This piece follows on yesterday’s post on why multiple geographic terms are used for the same dialect. The writing here certainly isn’t any example of greatness, so comments and questions are much appreciated. Tomorrow I tackle the issue of why so many different transcriptions are used in English.
I have always had a lot of difficulty responding to people who ask me what language my family speaks. Growing up, my family used the term Siyi* 四邑, and so this term is my general response of choice. I speak the Siyi dialect 四邑話.
Historically, the four counties of Taishan, Kaiping, Enping and Xinhui comprised a geographic grouping in Guangdong province called Siyi 四邑—literally, the Four Counties. Most of the dialects spoken in the Four Counties are more similar to each other than they are to other Chinese dialects. By saying that I speak Siyi, I am asserting that I speak one of the (mostly) mutually intelligible dialects in those four counties.
Unfortunately, the term Siyi is a bit of an anachronism these days.
In 1983, Xinhui was incorporated into the city of Jiangmen—which in turn was elevated to jurisdiction over Taishan, Kaiping, Enping and the additional county of Heshan. Dialects closer to Standard Cantonese dominate in both Jiangmen and Heshan. As the new entity was now comprised of five municipalities (including Jiangmen), the term Wuyi 五邑 has since eclipsed Siyi. Mention “Siyi” to anyone in their thirties or younger, and the odds are they’ll give you a blank stare (or correct you with “Wuyi”).
So another common option is to say that I speak the Taishan dialect 台山話.
As I’ve mentioned before, my family roots are in Kaiping 開平, not Taishan. I frequently use the term “Taishan dialect” (or “Taishanese”) to mean the same as what I mean by “Siyi dialect” (or “Four Counties dialect”). This usage works for some people, but for others it is very, very wrong.
When I substitute Taishan for Siyi, I don’t mean to equate these two terms. These are completely different geographic entities, as noted in the graphs above. I am employing a technique known as synecdoche, where I refer to a part in order to refer to the whole. A common example is the term “hand” substituted for “worker” (“I have twelve hands [workers] working the farm today”) or when a city is substituted for a country (“Washington [USA] seeks to strengthen ties with Beijing [China]”).
Convention is what makes synecdoche work. Most people can accept me using “Washington” to refer to the United States as a political entity, but almost no one would accept “Dubuque” to be used in the same way (not even people in Dubuque). As the seat of government, people allow “Washington” to be a valid alternate name. (You could probably argue that “Washington” is actually the other form of synecdoche, when a whole is used to refer to its parts. In this case, “Washington” is equated with the functions of government that reside in the District of Columbia.)

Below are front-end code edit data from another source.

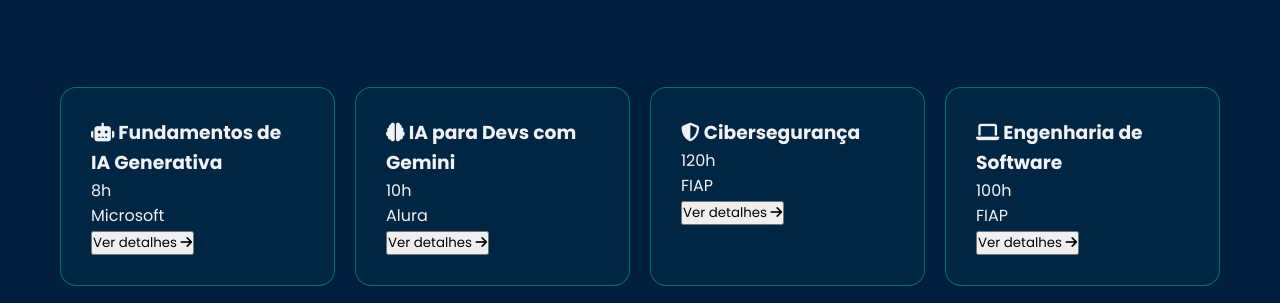
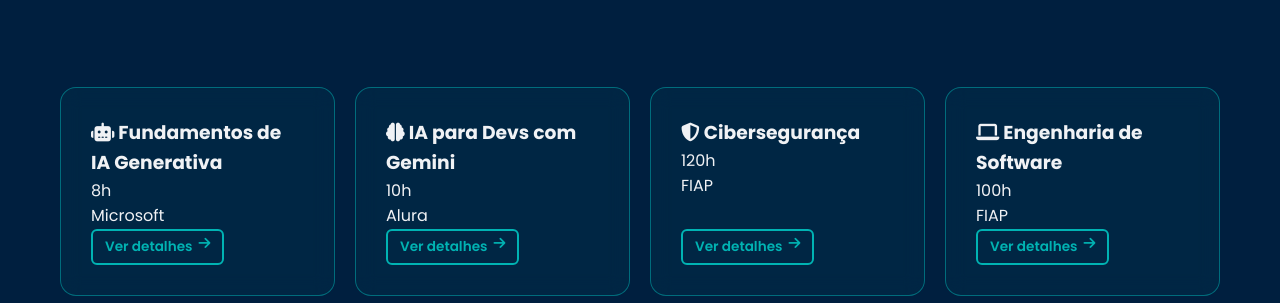
Before and after one commit to Dev-Rafilsk/ProfileWeb, a plain HTML site: page index.html in a window 1280 px wide. Shown: the part 3712-4015 px from the top of the page. Drawn offline with nearby package versions, Linux system fonts and the light colour scheme.

Commit message:
Update style.css

```diff
--- a/style.css
+++ b/style.css
@@ -392,6 +392,32 @@
 
 .card-certificacao {
     cursor: pointer;
+    display: flex;
+    flex-direction: column;
+}
+
+.btn-ver {
+    margin-top: auto;
+    padding-top: 15px;
+    background: transparent;
+    border: 2px solid var(--cor-secundaria);
+    color: var(--cor-secundaria);
+    padding: 6px 12px;
+    border-radius: 6px;
+    font-size: 0.85rem;
+    font-weight: 600;
+    cursor: pointer;
+    transition: all 0.3s ease;
+    display: inline-flex;
+    align-items: left;
+    gap: 6px;
+    align-self: flex-start;
+    width: max-content;
+}
+
+.card-certificacao:hover .btn-ver {
+    background: var(--cor-secundaria);
+    color: var(--cor-fundo);
 }
 
 dialog {
```
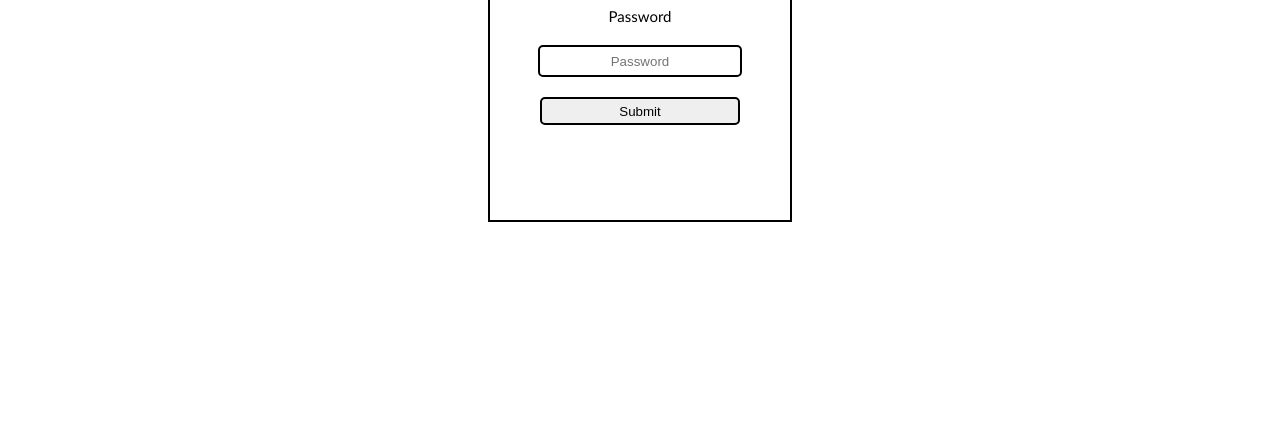
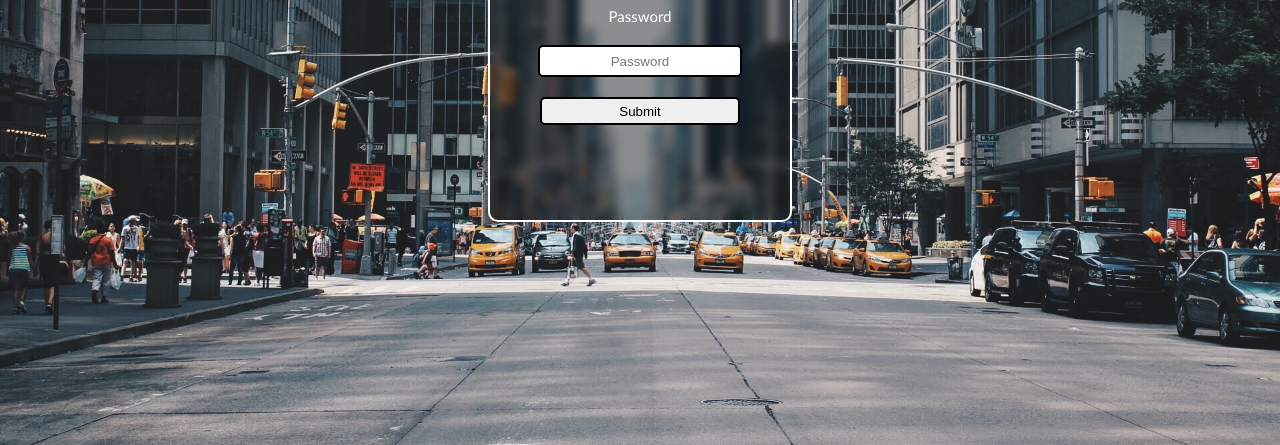
Before and after one commit to shivamsinghcse/login_nodejs, a plain HTML site: page index.html in a window 1280 px wide. Shown: the part 355-800 px from the top of the page. Drawn offline with Linux system fonts and the light colour scheme.

Commit message:
Adding Background and blur

```diff
--- a/style.css
+++ b/style.css
@@ -8,12 +8,20 @@ body{
     display: flex;
     align-items: center;
     justify-content: center;
+    background-image: url(images/bg.jpg);
+    background-size: cover;
+    color: white;
 }
 .container{
-    border: 2px solid black;
+    border: 2px solid white;
+    border-radius: 10px;
     width: 300px;
     height: 350px;
     text-align: center;
+    background-color: rgba(0, 0, 0, 0.4);
+  backdrop-filter: blur(5px);
+  -webkit-backdrop-filter: blur(10px);
+
 }
 
 .container div,input{
@@ -34,8 +42,8 @@ h1{
     border: 2px solid black;
     text-align: center;
 }
-.inputtext:active{
-    border-color: rgb(21, 158, 78);
+.inputtext:focus{
+    border-color: rgb(67, 71, 69);
 }
 
 .btn{
```
Also changed, not shown: images/bg.jpg (added).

In expatriate communities like the United States, the synecdochical usage of Taishan for Siyi has greater acceptance than it does in China. I imagine that there are two reasons for this. First, Taishanese comprise the majority of expatriate Siyi dialect speakers (although it often depends on which community you’re talking about). Their numerical superiority gives them the social leverage to have the name of their dialect understood as the default for all Siyi dialects. Secondly, when we are specific enough to say that we speak the Taishan dialect, we are usually indicating a broader contrast between what we speak and Cantonese or Mandarin. Most people have heard of Taishan, while fewer people would recognize Kaiping, Enping or Xinhui. We stick to what’s easier and more convenient.
In China, people often got quite annoyed when I would say that I spoke the Taishan dialect. (“But you’re from Kaiping!”) For them, the synecdochical link of Taishan to Siyi is simply invalid. It took me a couple of days to understand this cultural divide. Thousands of miles away in Chinese America, these municipal distinctions seem almost trivial compared to when you are actually there in China traveling across them.
So here in North America, I will say that I speak the Siyi dialect if I believe this term will be recognized. Overseas memories of the Siyi have been passed along from generation to generation, even as this term fades away in China, so the odds are more likely here that this term will be accepted. Otherwise, I’m inclined to say that I speak the Taishan dialect—most people won’t ask me if I’m really from Taishan. If I happen to be in China, I’ll say that I speak the Kaiping dialect. In general, I prefer the term that I believe best conveys my linguistic identity, depending on the context and without getting sidetracked by an exhaustive conversation about why I use this term of that.
*For this post, I’m transcribing all characters in Hanyu Pinyin, omitting accents and spaces.